**EXERCISE GOAL**
Your response must consist of one number: how many lines in this material contain the word "color".

**THE INPUT**
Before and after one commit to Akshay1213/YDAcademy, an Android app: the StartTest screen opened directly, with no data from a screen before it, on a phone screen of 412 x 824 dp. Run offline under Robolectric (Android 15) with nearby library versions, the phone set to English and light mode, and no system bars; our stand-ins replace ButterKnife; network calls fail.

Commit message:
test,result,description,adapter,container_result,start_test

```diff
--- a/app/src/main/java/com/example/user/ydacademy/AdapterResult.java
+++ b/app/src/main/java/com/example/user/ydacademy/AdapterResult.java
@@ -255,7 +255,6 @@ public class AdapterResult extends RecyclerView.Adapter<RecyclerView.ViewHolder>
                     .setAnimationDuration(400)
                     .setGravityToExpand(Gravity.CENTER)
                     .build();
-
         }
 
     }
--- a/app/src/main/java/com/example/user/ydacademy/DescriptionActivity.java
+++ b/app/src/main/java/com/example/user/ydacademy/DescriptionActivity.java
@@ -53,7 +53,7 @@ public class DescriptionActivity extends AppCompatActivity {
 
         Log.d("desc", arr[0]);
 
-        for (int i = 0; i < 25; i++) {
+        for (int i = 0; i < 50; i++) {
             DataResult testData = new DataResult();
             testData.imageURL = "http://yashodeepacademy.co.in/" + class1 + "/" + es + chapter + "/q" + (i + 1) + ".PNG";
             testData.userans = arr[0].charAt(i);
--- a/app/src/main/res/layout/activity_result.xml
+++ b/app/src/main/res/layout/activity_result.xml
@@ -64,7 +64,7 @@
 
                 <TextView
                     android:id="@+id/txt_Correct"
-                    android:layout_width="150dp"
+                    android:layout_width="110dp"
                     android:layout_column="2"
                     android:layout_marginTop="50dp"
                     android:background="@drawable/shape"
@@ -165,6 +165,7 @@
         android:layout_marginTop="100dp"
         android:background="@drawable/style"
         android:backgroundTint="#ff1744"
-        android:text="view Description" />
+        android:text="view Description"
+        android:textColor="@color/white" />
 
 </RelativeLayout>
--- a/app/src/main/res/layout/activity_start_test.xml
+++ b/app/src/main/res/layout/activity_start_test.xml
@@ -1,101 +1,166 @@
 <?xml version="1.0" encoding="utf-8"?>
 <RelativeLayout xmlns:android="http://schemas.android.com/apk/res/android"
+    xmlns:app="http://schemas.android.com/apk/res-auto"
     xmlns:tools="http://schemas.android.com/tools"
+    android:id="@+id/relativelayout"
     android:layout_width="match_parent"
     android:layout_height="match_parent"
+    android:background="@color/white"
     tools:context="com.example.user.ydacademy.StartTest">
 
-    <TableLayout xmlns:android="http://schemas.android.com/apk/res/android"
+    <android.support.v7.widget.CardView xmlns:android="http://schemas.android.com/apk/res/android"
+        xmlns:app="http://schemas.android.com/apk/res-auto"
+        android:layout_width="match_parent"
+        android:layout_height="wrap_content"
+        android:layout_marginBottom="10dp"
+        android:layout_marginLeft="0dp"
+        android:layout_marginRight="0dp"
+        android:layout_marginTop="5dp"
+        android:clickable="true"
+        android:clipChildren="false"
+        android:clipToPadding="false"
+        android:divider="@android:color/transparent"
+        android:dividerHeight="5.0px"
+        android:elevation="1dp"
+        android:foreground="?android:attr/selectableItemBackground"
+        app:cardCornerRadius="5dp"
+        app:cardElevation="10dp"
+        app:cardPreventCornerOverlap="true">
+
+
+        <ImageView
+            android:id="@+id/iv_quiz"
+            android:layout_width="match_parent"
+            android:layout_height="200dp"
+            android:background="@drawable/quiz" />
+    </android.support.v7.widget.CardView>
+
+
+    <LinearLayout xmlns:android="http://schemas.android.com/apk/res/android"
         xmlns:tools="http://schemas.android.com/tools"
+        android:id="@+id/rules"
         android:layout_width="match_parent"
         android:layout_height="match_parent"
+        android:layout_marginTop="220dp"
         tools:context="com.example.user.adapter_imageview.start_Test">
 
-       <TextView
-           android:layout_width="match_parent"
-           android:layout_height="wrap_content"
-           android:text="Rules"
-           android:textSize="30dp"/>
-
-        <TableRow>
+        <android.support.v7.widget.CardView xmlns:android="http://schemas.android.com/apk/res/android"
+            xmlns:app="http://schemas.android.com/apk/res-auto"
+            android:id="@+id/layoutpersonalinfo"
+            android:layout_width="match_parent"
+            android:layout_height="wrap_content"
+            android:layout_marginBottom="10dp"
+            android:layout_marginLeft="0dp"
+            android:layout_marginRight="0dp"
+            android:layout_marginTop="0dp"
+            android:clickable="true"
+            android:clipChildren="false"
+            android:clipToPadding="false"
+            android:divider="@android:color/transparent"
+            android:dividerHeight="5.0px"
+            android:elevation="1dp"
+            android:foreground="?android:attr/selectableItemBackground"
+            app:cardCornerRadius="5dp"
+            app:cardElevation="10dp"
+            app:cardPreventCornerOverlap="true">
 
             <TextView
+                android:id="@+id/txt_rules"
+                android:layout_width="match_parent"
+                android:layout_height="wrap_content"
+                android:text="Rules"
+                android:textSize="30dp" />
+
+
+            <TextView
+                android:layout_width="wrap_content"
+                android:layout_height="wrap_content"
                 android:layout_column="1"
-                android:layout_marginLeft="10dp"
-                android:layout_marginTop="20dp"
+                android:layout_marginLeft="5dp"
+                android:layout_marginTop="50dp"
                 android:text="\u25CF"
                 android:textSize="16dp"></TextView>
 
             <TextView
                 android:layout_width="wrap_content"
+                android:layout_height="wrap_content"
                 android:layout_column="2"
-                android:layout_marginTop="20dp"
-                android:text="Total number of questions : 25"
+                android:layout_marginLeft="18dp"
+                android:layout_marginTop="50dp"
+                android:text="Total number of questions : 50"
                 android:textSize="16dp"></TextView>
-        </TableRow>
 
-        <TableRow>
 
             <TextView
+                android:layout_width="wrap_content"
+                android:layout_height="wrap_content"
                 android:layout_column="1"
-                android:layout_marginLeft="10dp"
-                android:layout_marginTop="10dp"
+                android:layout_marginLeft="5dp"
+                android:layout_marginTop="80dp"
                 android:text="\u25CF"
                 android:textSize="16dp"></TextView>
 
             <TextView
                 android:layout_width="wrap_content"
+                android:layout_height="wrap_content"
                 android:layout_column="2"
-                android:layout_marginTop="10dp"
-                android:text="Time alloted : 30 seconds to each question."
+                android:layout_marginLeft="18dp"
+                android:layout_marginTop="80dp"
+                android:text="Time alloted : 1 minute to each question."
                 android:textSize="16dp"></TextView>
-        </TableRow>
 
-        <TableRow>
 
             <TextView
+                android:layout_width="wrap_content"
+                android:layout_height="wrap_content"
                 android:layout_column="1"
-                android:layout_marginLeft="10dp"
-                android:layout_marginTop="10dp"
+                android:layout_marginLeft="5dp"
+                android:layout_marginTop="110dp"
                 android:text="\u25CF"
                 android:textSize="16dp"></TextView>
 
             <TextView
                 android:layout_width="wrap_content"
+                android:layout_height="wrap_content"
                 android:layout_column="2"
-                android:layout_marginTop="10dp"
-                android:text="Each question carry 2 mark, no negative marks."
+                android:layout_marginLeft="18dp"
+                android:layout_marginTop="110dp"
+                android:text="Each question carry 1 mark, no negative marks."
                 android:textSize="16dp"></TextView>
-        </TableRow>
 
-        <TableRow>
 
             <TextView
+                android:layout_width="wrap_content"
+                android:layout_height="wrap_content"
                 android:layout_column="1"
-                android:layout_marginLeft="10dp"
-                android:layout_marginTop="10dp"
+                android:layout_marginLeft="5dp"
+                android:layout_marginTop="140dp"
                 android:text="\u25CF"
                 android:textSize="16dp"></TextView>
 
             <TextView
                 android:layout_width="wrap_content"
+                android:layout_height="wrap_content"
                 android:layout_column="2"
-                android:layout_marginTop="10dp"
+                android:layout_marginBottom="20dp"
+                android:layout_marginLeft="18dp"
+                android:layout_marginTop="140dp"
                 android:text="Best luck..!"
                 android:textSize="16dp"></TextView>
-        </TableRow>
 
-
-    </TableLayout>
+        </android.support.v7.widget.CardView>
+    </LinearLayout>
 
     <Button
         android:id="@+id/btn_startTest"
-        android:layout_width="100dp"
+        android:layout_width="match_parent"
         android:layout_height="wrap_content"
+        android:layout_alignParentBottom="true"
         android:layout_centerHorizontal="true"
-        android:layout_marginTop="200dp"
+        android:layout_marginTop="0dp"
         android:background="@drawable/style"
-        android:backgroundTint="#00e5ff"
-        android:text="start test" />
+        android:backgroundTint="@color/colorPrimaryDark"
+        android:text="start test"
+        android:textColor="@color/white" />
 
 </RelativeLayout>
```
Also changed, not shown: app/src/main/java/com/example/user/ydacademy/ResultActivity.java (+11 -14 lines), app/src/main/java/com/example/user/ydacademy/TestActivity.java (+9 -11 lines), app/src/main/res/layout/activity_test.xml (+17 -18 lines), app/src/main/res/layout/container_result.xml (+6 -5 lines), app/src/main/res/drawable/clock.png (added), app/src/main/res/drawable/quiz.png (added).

**SOLUTION BELOW**
6